I sat in the tiny examination room waiting for the doctor to arrive with the news. After what seemed like an eternity – it was actually about 10 minutes – he opened the door, entered the room, and sat down across from me. He looked in my eyes and uttered the words I’d hoped to hear.
I breathed a sigh of relief.
Last summer I had my annual physical, which includes a prostate exam. It’s not enjoyable, but it’s vital, as is an annual prostate-specific antigen (PSA) test, sometimes referred to as a tumor marker, which measures protein produced by cells of the prostate gland in the blood.
Two days after my physical, my doctor called to tell me that my PSA had elevated sharply. If your PSA rises, it’s a sign you may have prostate cancer. My doctor ordered me to see a urologist, who told me there was a 60 percent chance I could have prostate cancer. He conducted a biopsy a few weeks later to find out for sure.
With prostate cancer, your chances of getting it are greater if an immediate relative has been diagnosed with it. My older brother has been battling it for five years, so my odds are higher.
Cancer is the No. 2 killer of men. Prostate cancer is the third most common cause of death from cancer in men of all ages, and it’s the most common cause of death from cancer in men over age 75.
I’m not asking that you celebrate with me in the good news that I received. I realize that on the same day that I was cleared from having cancer there were plenty of men and women in this world who didn’t get such good news. Why them and not me? It’s a mystery.
I’m writing this column solely to remind you, especially those of you over the age of 40, to take the time to get an annual physical. I know your work takes up an inordinate amount of your time, but getting an annual physical is more important than anything you will do on your sports field today or this week.
Consider this: If you don’t get an annual physical, you won’t know if your PSA rose sharply, which means further testing won’t be done to determine if you have prostate cancer. On the other hand, prostate cancer is very treatable if caught early, and survival rates are high.
Before I reached 40 I rarely went to the doctor. After I turned 40 I changed my approach, and now I go every year.
I can’t stress enough the importance of going to the doctor for an annual checkup. You don’t hesitate to take your car in for regular servicing, so you shouldn’t hesitate to do the same for your body.
Unfortunately, that’s what happened to my brother. He didn’t go to the doctor as much as he should’ve for checkups and physicals. When he finally did because he wasn’t feeling well, they discovered he had prostate cancer that had spread to other areas of his body.
Amazingly, he has been living with the cancer for more than five years. He received treatment, some of it experimental, and he’s making the best of his situation.
My brother isn’t the only guy on the planet who doesn’t like going to the doctor. Men, especially, come up with any excuse they can to avoid the doctor’s office.
They’re too busy, they say. Or they don’t have a regular doctor so they don’t know who to go to.
Then there are guys who say, “I feel fine,” so they don’t think they need to go to the doctor.
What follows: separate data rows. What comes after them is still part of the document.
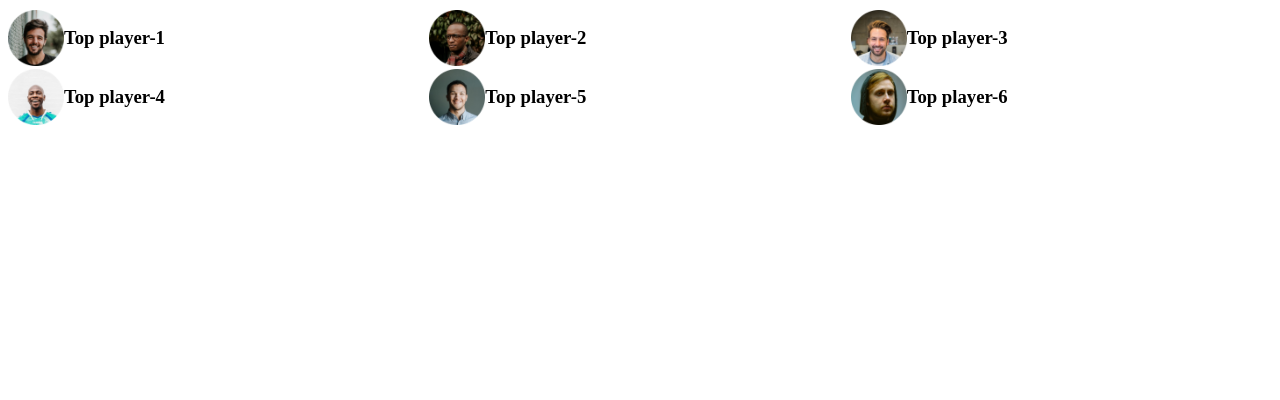
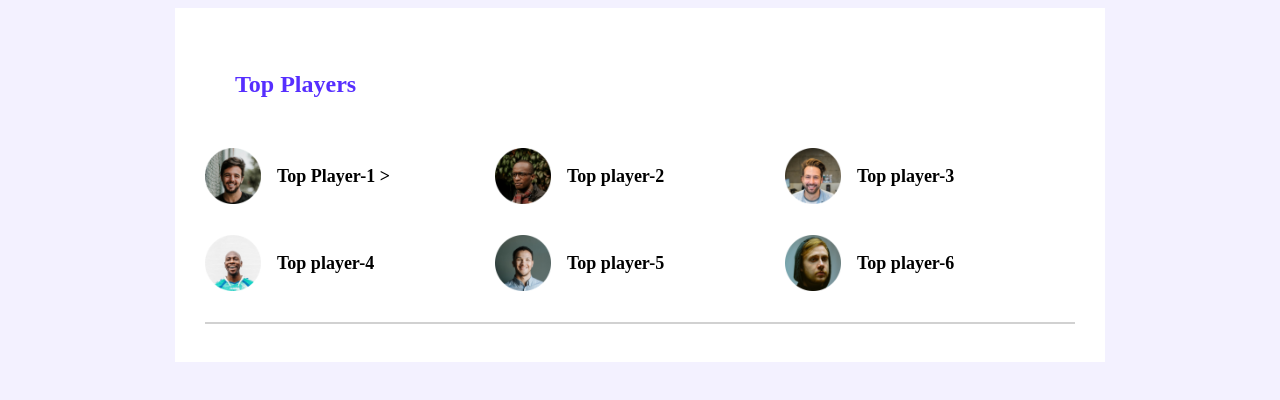
Before and after one commit to jesminjes/leader-board-css3, a plain HTML site: page index.html in a window 1280 px wide. Drawn offline with Linux system fonts and the light colour scheme; a web font is replaced by a local one.

Commit message:
hr tag added

```diff
--- a/index.html
+++ b/index.html
@@ -15,36 +15,38 @@
        <!-- header end -->
        <main>
            <!-- top players and top blogs -->
-           <section>
+           <section class="container">
                <div class="top-players">
+                   <h2 class="section-title">Top Players</h2>
                    <div class="players">
                        <!-- .player*6>img[src="images/players/player-$.png"]+h3{Top player-$} -->
                        <div class="player">
                            <img src="images/players/player-1.png" alt="">
-                           <h3>Top player-1</h3>
+                           <h3 class="player-name">Top Player-1 ></h3>
                        </div>
                        <div class="player">
                            <img src="images/players/player-2.png" alt="">
-                           <h3>Top player-2</h3>
+                           <h3 class="player-name">Top player-2</h3>
                        </div>
                        <div class="player">
                            <img src="images/players/player-3.png" alt="">
-                           <h3>Top player-3</h3>
+                           <h3 class="player-name">Top player-3</h3>
                        </div>
                        <div class="player">
                            <img src="images/players/player-4.png" alt="">
-                           <h3>Top player-4</h3>
+                           <h3 class="player-name">Top player-4</h3>
                        </div>
                        <div class="player">
                            <img src="images/players/player-5.png" alt="">
-                           <h3>Top player-5</h3>
+                           <h3 class="player-name">Top player-5</h3>
                        </div>
                        <div class="player">
                            <img src="images/players/player-6.png" alt="">
-                           <h3>Top player-6</h3>
+                           <h3 class="player-name">Top player-6</h3>
                        </div>
                    </div>
                </div>
+               <hr>
            </section>
        </main>
    </header>
--- a/styles/style.css
+++ b/styles/style.css
@@ -1,14 +1,50 @@
-/* top players styele */
+/* fonts  */
+@import url('https://fonts.googleapis.com/css2?family=Paytone+One&family=Poppins:ital,wght@0,500;0,700;1,400;1,500&family=Source+Serif+Pro:wght@300&display=swap');
+/* common styles utilities */
+body{
+    font-family: 'Paytone One', sans-serif;
+font-family: 'Poppins', sans-serif;
+font-family: 'Source Serif Pro', serif;
+background-color: #F3F1FF ;
+}
+main{
+    display: flex;
+    justify-content: center;
+}
+.container{
+    background-color: #FFFFFF;
+    width: 870px;
+    padding: 30px;
+}
+hr{
+    border: 1px solid #D1D1D1;
+}
+/* top players style */
+.top-players{
+    margin-bottom: 30px;
+}
+.section-title{
+    color: #562EFF;
+    font-size: 24px;
+    padding: 30px;
+    margin-top: 3px;
+}
 .players{
     display: grid;
     grid-template-columns: repeat(3,1fr);
+
     /* grid-template-columns: 1fr 1fr 1fr; */
+    grid-row-gap: 30px;
+}
+.player{
+    display: flex;
+    align-items: center;
 }
 .player img{
     width: 56px;
     height: 56px;
 }
-.player{
-    display: flex;
-    align-items: center;
+.player-name{
+    margin-left: 16px;
+    font-size: 18px;
 }
```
Or they’re nervous, which is clearly evident when they say, “I don’t like doctors.”
The sports field management industry is comprised mostly of men. I can see sports field managers making every excuse in the book not to go to the doctor, especially playing the I’m-too-busy card.
Please … take the time to go to the doctor annually. Don’t set yourself up for some bad news.
If you haven’t been in a few years, make an appointment today.